My favorite hockey memory would have to be representing Canada at the U18 IIHF world championship tournament in Russia back in 2018. It was an unbelievable experience and I am so grateful I got to be a part of such a high end unique Tournament.
3. Being a D1 athlete is a shock to many people, what the biggest surprise so far through collegiate hockey?
I think the biggest shock was the time commitment and the importance in taking care of your body. I knew coming in that it was obviously going to be more work than playing for a junior team or prep school, but being a D1 athlete becomes your full time job. There is so much more than just practicing and playing games. There is rehab, team lifts, video sessions, meetings etc. Some days you’re at the rink for 6+ hours on top of being a full-time student. That was definitely an adjustment I had to make pretty quickly but overall it has made me such a better athlete and person both on and off the ice.
4. What is your favorite arena you have played at?
Facility wise, I would honestly say our home arena the Whittemore Centre. That was one of the main things that drew me towards UNH in the first place and I am so thankful to have such an amazing arena to practice and play in! However, in terms of atmosphere, I would have to say University of Minnesota. We just traveled there this year and we had over 1500 fans. They were into the game and cheering and it was so motivating and cool to see how many people came out to support both teams.
5. How do you juggle being an athlete and a student?
For me I really need to stay organized. I use my phone and/or a mini calendar book to write down due dates, meetings, appointments, game times, etc. So that way I have everything in front of me and can stay on top of whatever I have coming up. I also think it is super important to take time for yourself. Sundays are usually our day off so I always try to use that as a reset day as the week can be very overwhelming. I try to do laundry, get groceries, clean up around the house, and do any other chores that I might not have had time for during the week. This helps me to stay organized and limit stress and feeling overwhelmed.
6. What is your favorite hockey lingo to you?
I don’t have a specific saying or line that is my favorite, I just think it’s awesome that hockey players have almost like a ‘slang’ that only other hockey players understand.
7. As a former defense-man myself, scoring goals do not come often, what was it like when you scored your 1st goal in your sophomore season vs St. Lawrence?

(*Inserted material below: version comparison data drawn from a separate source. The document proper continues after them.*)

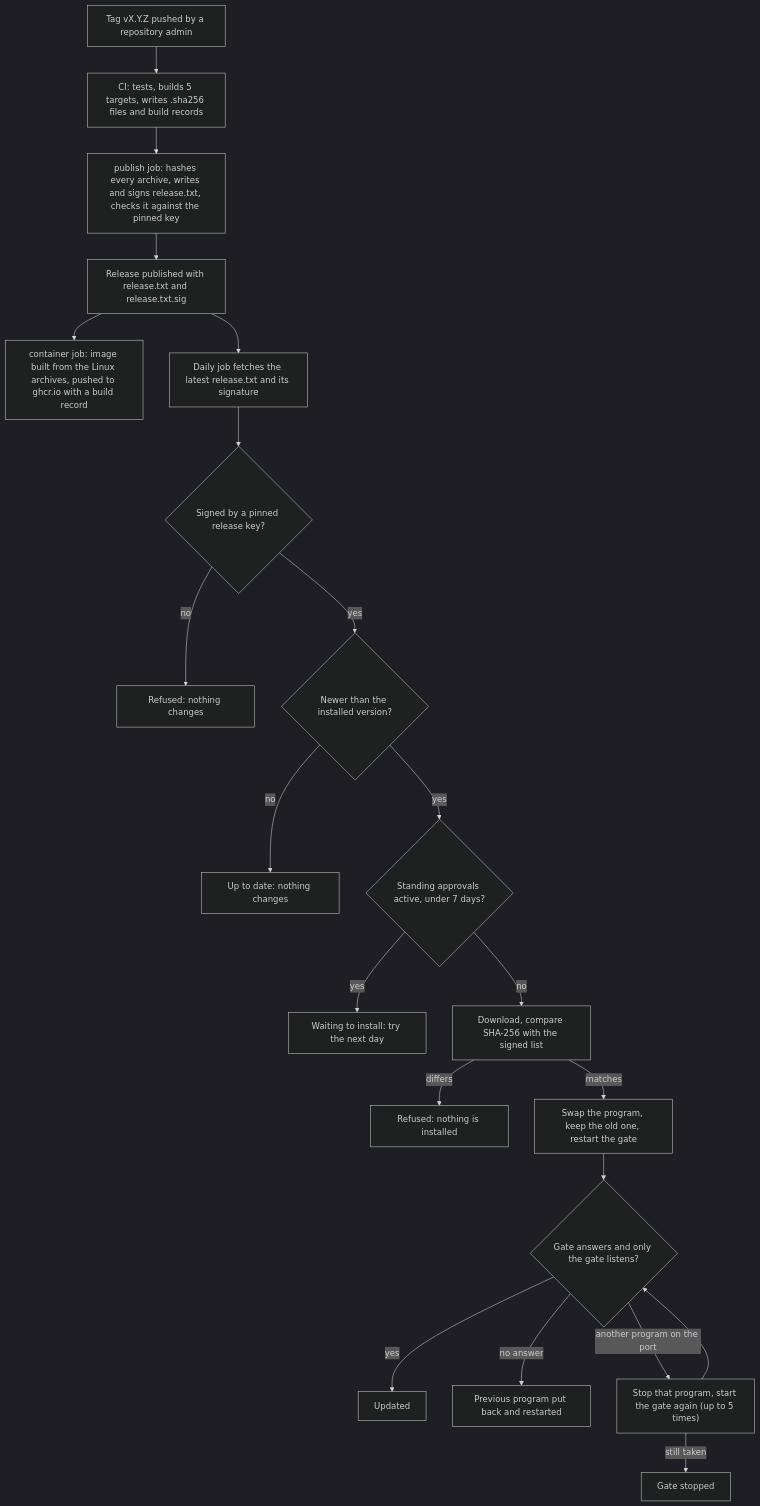
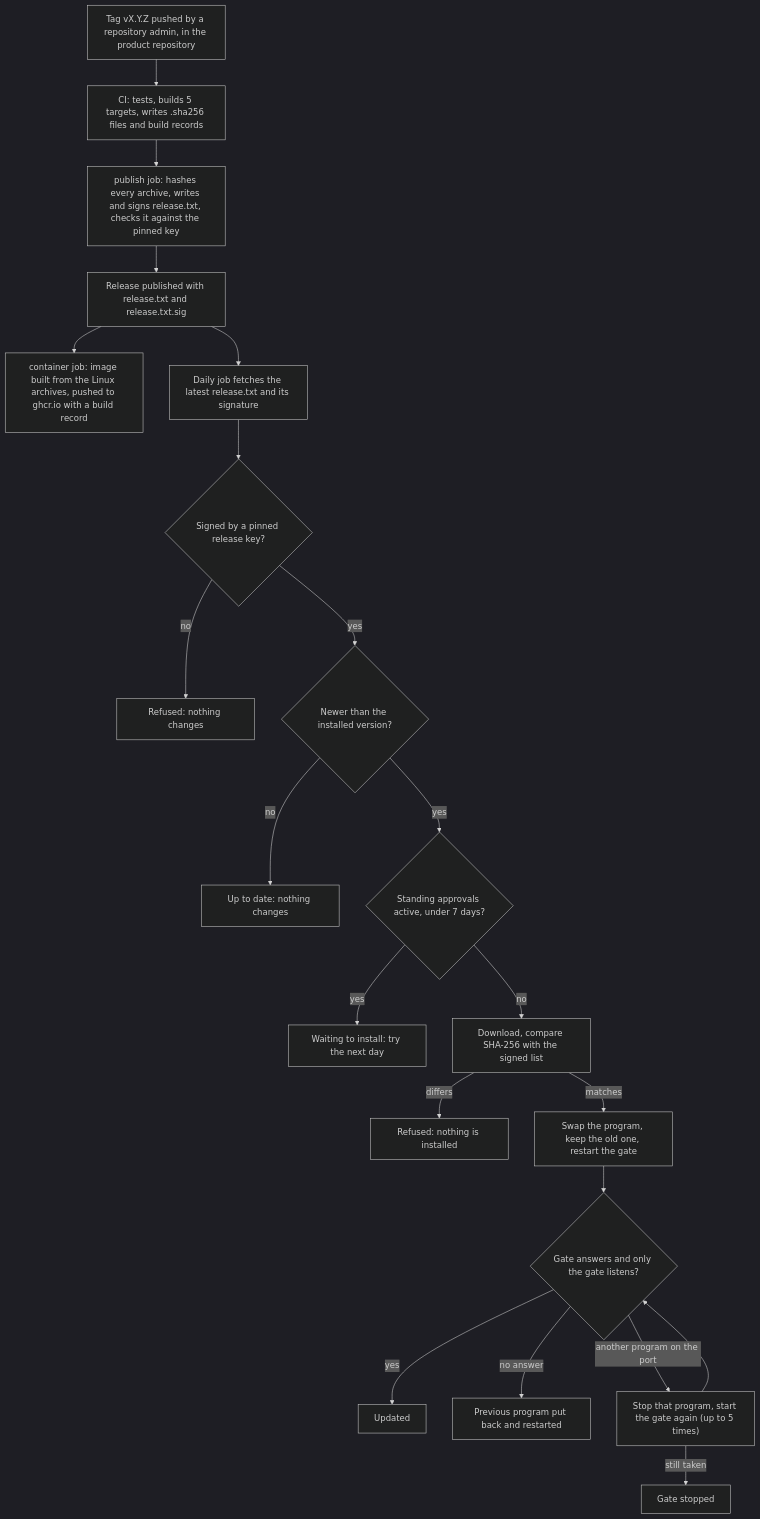
The fifth of 5 diagrams in docs/architecture.md (Phygital-Key/phygital-key), drawn with Mermaid (dark theme) before and after one commit. The commit also changed other lines of this file and 114 other files, not shown here.

````diff
--- a/docs/architecture.md
+++ b/docs/architecture.md
@@ -314,23 +402,23 @@
 ```mermaid
 flowchart TD
-    T["Tag vX.Y.Z pushed by a repository admin"] --> B["CI: tests, builds 5 targets, writes .sha256 files and build records"]
+    T["Tag vX.Y.Z pushed by a repository admin, in the product repository"] --> B["CI: tests, builds 5 targets, writes .sha256 files and build records"]
     B --> S["publish job: hashes every archive, writes and signs release.txt, checks it against the pinned key"]
     S --> P["Release published with release.txt and release.txt.sig"]
     P --> IMG["container job: image built from the Linux archives, pushed to ghcr.io with a build record"]
     P --> F["Daily job fetches the latest release.txt and its signature"]
     F --> K{"Signed by a pinned release key?"}
     K -- no --> R1["Refused: nothing changes"]
     K -- yes --> N{"Newer than the installed version?"}
     N -- no --> U["Up to date: nothing changes"]
     N -- yes --> SA{"Standing approvals active, under 7 days?"}
     SA -- yes --> WT["Waiting to install: try the next day"]
     SA -- no --> H["Download, compare SHA-256 with the signed list"]
     H -- "differs" --> R2["Refused: nothing is installed"]
     H -- "matches" --> W["Swap the program, keep the old one, restart the gate"]
     W --> C{"Gate answers and only the gate listens?"}
     C -- yes --> OK["Updated"]
     C -- "no answer" --> BACK["Previous program put back and restarted"]
     C -- "another program on the port" --> KILL["Stop that program, start the gate again (up to 5 times)"]
     KILL --> C
     KILL -- "still taken" --> STOP["Gate stopped"]
 ```
````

It was incredible. My dad and grandparents were there to see it as well which was huge for me. I think that scoring your first goal is always a milestone everyone tries to hit as soon as they get to college, so finally getting there and scoring that first goal was so exciting, but also a relief in a way.
8. What are your life goals after New Hampshire?
My goal for after UNH as of right now is to hopefully continue my hockey career. I would love to play in the PHF somewhere close to home such as Toronto or Buffalo, but I am open to any team. I would like to keep playing for as long as I can and once that chapter closes, my next goal is to either coach a prep school or an NCAA hockey team or a become a PE teacher at a middle/high school back home.
Career Stats as of February 7th, 2023
Penalty minutes: 40
Game winning goals: 2
Keep update via her USCHO.com Profile: Here